© 2023 by the authors. Licensee MDPI, Basel, Switzerland. This article is an open access article distributed under the terms and conditions of the Creative Commons Attribution (CC BY) license (https://creativecommons.org/licenses/by/4.0/).

## Share and Cite

**MDPI and ACS Style**

Huang, C.-T.; Weng, C.-Y.; Shongwe, N.S.
Capacity-Raising Reversible Data Hiding Using Empirical Plus–Minus One in Dual Images. *Mathematics* **2023**, *11*, 1764.
https://doi.org/10.3390/math11081764

**AMA Style**

Huang C-T, Weng C-Y, Shongwe NS.
Capacity-Raising Reversible Data Hiding Using Empirical Plus–Minus One in Dual Images. *Mathematics*. 2023; 11(8):1764.
https://doi.org/10.3390/math11081764

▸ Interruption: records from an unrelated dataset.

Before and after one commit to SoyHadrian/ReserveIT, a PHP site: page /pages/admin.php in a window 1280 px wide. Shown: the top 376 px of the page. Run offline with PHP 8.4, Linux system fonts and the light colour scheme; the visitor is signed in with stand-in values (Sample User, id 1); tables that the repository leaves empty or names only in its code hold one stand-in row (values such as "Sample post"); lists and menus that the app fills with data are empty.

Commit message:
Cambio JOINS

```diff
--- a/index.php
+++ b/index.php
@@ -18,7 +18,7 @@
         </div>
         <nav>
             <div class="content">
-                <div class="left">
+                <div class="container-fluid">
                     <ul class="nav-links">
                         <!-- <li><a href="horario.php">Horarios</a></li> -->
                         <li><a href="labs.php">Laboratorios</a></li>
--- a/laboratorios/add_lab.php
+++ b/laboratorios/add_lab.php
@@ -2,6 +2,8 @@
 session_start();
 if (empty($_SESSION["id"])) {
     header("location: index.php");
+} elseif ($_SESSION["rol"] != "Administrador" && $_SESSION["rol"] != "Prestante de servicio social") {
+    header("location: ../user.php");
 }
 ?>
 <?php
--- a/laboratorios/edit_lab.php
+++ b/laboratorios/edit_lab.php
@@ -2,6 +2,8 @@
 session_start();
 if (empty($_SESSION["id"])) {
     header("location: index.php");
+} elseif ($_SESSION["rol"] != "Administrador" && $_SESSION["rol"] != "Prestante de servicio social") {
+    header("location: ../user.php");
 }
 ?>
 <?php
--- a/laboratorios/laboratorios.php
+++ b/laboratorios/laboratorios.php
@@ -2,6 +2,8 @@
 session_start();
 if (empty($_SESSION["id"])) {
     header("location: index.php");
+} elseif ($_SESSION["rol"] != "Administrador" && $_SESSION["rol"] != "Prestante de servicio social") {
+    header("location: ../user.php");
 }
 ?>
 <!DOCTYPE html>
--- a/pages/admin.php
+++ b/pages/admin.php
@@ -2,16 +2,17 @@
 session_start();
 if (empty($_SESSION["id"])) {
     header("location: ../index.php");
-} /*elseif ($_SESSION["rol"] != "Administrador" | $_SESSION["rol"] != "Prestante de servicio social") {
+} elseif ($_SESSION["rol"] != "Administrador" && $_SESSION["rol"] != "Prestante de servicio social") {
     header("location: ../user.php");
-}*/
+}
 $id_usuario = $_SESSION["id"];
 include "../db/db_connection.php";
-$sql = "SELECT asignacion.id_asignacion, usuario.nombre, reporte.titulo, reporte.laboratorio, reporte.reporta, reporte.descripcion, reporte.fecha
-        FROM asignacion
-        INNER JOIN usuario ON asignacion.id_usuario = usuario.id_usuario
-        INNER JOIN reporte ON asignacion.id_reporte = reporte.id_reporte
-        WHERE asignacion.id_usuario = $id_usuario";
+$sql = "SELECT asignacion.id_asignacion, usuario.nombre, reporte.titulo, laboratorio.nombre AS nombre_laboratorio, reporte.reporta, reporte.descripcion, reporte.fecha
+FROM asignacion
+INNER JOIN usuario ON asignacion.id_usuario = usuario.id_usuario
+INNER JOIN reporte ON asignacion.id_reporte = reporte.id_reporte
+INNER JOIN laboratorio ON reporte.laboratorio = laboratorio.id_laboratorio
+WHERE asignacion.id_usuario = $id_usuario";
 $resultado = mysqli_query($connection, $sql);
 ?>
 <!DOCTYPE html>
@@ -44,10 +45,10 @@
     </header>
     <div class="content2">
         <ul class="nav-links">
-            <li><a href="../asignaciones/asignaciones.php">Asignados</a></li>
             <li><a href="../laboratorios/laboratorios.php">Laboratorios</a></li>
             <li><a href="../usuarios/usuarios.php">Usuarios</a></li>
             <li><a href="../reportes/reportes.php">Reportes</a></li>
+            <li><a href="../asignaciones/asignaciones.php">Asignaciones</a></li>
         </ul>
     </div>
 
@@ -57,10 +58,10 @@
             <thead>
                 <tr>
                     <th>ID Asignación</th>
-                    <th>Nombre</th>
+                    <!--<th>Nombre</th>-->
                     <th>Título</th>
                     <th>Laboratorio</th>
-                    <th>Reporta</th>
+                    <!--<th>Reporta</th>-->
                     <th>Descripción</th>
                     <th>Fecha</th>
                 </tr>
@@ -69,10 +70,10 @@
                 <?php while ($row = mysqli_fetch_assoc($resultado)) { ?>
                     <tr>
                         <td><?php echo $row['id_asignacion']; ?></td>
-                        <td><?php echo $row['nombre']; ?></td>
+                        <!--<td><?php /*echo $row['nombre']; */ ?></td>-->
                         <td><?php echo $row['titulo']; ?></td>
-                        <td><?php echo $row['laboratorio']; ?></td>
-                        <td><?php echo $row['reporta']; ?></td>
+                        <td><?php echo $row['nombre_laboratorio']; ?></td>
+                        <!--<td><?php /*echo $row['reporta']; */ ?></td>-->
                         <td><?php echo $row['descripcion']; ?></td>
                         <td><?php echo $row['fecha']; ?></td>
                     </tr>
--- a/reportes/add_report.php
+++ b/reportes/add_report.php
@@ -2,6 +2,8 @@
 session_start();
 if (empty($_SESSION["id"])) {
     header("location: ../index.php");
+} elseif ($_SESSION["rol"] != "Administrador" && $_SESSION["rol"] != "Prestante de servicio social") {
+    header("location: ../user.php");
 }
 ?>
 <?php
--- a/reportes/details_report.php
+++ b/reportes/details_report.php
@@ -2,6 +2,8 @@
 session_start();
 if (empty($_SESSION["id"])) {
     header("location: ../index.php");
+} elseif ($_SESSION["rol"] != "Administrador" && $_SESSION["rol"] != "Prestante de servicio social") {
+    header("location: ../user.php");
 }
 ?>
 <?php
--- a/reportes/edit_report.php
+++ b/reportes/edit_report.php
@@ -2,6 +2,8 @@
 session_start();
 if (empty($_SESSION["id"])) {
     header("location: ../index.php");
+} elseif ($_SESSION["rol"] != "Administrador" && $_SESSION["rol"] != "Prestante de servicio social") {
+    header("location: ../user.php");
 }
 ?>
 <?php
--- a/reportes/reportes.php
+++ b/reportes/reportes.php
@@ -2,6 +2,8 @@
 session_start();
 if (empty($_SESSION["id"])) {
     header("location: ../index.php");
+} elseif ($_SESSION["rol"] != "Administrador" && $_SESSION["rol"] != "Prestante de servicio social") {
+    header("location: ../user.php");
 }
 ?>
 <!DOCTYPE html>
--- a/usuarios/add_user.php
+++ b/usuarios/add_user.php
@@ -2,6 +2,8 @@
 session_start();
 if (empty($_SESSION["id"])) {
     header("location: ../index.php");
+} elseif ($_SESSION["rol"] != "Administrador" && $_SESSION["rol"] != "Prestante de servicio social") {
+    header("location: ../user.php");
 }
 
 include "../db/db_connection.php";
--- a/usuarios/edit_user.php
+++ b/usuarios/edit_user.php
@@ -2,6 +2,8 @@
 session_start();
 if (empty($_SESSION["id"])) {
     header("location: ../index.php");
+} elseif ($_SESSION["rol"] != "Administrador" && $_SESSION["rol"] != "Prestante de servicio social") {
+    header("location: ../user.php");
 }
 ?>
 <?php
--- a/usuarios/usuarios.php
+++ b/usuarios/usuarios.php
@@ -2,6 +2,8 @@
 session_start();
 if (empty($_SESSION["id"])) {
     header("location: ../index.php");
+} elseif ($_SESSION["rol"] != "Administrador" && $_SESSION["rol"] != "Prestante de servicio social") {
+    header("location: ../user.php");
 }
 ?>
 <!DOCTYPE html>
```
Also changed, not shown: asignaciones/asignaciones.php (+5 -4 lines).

**Chicago/Turabian Style**

Huang, Cheng-Ta, Chi-Yao Weng, and Njabulo Sinethemba Shongwe.
2023. "Capacity-Raising Reversible Data Hiding Using Empirical Plus–Minus One in Dual Images" *Mathematics* 11, no. 8: 1764.
https://doi.org/10.3390/math11081764